§ Assignment: Give the number of lines in the data below that contain "Fixed", with no other words.

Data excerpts

- Opening Delimiter -

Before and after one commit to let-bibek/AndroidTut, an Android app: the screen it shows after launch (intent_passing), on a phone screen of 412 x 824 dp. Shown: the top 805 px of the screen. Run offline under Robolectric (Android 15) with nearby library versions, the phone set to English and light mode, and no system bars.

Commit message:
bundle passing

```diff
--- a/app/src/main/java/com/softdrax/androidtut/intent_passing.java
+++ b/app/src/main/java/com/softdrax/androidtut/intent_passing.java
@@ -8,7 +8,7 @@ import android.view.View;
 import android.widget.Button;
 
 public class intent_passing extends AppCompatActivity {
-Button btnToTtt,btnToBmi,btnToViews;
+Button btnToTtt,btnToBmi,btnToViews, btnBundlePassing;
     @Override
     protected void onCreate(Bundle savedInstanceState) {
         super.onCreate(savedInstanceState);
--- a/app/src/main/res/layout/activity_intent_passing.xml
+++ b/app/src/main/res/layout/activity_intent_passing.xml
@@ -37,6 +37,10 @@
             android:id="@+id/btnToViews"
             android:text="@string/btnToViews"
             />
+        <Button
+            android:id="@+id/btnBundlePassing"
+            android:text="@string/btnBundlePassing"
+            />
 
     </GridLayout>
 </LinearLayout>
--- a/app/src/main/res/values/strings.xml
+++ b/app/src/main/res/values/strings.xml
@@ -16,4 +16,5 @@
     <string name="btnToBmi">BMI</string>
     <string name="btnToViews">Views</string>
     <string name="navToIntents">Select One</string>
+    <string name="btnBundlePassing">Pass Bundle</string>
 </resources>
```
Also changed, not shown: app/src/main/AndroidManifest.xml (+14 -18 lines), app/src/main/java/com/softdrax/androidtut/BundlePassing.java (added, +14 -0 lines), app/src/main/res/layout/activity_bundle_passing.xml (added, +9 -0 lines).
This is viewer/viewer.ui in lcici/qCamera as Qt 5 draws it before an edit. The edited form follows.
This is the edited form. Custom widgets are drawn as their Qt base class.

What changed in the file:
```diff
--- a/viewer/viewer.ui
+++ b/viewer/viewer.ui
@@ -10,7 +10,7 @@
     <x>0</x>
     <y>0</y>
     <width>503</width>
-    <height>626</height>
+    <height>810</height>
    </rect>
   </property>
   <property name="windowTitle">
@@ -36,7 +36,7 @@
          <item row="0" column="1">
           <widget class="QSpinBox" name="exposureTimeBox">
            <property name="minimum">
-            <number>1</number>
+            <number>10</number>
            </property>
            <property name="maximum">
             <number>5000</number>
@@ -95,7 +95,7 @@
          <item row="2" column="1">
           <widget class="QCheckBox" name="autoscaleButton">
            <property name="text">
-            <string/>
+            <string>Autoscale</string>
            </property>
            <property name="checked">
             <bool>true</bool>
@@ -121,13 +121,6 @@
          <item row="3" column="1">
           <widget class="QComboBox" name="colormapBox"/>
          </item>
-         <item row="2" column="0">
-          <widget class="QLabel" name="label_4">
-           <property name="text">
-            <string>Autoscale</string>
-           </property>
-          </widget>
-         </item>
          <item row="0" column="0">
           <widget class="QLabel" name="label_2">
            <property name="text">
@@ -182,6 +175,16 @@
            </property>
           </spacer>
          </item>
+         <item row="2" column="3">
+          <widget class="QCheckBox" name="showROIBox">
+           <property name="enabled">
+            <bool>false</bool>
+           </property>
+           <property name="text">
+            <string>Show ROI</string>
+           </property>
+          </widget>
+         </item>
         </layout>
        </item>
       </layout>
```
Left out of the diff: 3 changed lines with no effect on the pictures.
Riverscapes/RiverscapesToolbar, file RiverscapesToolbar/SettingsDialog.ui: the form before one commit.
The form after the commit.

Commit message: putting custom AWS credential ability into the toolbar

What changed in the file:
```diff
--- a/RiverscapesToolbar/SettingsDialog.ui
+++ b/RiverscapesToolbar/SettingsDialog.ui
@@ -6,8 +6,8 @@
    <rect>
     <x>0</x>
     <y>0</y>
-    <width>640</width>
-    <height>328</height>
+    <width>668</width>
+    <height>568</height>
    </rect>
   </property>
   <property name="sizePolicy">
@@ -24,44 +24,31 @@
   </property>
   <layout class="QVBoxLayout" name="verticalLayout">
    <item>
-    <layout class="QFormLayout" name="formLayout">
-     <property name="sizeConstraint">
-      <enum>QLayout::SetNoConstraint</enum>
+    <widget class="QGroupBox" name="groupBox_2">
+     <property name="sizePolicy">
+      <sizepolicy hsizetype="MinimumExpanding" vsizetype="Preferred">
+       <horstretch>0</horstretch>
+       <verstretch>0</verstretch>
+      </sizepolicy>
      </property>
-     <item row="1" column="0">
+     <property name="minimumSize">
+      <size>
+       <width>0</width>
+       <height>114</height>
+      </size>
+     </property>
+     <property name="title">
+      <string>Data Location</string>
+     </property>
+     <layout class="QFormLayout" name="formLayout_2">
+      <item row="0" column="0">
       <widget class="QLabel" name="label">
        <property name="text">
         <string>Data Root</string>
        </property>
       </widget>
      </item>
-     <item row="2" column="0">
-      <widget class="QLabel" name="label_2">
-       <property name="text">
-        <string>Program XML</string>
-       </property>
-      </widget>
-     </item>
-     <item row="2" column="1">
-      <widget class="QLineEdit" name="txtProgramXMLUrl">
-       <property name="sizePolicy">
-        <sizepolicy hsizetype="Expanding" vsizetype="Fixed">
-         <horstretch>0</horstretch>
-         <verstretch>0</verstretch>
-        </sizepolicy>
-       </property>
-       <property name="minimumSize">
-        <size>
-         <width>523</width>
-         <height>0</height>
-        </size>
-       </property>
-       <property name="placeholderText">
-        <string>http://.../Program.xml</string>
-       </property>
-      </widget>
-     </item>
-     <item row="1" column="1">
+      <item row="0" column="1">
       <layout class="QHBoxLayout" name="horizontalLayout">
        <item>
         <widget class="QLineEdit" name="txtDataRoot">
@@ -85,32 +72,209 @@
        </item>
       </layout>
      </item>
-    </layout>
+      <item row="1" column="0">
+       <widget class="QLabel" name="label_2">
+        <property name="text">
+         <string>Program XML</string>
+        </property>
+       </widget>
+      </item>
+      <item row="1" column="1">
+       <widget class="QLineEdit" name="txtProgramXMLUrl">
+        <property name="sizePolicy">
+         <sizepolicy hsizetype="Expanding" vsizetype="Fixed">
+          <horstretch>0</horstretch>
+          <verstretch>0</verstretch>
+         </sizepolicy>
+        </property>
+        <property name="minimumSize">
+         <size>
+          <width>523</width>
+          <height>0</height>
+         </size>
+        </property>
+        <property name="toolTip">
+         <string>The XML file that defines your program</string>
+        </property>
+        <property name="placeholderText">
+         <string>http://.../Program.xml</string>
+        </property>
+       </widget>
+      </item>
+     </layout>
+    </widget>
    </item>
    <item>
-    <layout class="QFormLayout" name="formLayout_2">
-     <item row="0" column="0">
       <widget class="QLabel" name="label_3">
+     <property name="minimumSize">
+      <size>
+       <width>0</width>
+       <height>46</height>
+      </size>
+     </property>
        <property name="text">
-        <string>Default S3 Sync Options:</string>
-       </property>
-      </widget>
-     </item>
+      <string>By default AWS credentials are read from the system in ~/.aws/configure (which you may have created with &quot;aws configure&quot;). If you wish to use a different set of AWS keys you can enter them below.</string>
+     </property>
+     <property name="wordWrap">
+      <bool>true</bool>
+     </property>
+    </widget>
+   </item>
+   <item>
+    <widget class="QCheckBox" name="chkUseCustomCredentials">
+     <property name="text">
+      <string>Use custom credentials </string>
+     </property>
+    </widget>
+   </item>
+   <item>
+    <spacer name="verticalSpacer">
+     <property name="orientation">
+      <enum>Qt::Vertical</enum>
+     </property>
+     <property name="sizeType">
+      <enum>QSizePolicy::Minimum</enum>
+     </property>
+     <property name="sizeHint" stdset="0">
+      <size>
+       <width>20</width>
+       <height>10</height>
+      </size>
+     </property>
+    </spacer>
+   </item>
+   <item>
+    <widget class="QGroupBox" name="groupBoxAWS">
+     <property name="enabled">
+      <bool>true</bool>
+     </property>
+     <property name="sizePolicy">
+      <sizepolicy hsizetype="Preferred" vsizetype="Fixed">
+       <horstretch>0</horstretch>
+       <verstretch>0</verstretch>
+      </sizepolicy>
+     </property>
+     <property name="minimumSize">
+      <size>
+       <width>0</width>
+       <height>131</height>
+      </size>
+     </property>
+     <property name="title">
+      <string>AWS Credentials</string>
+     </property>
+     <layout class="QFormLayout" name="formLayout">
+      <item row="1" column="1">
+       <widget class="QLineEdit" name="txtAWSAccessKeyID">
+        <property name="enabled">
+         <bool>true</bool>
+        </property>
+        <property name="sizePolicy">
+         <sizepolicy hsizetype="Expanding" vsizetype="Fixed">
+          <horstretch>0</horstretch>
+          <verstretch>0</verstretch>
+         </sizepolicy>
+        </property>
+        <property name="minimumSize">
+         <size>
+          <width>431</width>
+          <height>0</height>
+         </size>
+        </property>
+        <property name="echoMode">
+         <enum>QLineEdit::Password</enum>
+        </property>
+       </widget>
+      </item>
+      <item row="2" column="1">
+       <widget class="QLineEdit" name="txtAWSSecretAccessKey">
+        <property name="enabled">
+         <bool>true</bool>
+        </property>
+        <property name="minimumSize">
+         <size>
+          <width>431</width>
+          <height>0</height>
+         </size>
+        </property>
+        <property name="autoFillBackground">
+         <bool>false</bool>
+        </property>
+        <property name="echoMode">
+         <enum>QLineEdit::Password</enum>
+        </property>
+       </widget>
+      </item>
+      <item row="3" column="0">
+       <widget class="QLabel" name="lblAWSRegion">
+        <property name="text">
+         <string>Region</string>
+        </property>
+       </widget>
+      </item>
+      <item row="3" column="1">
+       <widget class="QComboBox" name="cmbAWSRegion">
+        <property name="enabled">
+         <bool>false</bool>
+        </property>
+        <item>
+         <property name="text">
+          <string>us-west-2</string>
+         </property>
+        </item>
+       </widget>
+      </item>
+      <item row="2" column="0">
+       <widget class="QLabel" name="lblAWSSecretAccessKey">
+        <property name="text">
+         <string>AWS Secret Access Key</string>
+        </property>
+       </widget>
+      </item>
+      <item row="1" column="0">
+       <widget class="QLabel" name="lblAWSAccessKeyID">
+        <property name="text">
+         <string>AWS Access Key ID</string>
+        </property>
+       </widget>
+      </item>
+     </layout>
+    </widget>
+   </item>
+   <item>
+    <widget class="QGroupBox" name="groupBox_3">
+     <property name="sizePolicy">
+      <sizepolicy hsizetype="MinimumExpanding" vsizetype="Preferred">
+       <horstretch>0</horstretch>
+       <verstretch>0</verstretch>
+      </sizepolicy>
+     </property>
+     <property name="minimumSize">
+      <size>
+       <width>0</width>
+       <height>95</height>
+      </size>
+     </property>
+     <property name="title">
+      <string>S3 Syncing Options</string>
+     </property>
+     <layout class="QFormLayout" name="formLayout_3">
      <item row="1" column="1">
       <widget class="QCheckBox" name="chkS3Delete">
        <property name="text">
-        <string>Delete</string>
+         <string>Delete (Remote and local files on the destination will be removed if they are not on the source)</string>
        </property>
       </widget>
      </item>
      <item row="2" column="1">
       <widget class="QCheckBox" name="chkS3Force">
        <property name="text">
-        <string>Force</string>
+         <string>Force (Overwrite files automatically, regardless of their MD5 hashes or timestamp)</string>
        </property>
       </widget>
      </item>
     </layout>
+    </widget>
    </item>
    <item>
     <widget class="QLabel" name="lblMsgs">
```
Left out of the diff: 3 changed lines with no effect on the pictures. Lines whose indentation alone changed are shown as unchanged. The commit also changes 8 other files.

- Closing Delimiter -

§ Solution for this task: 4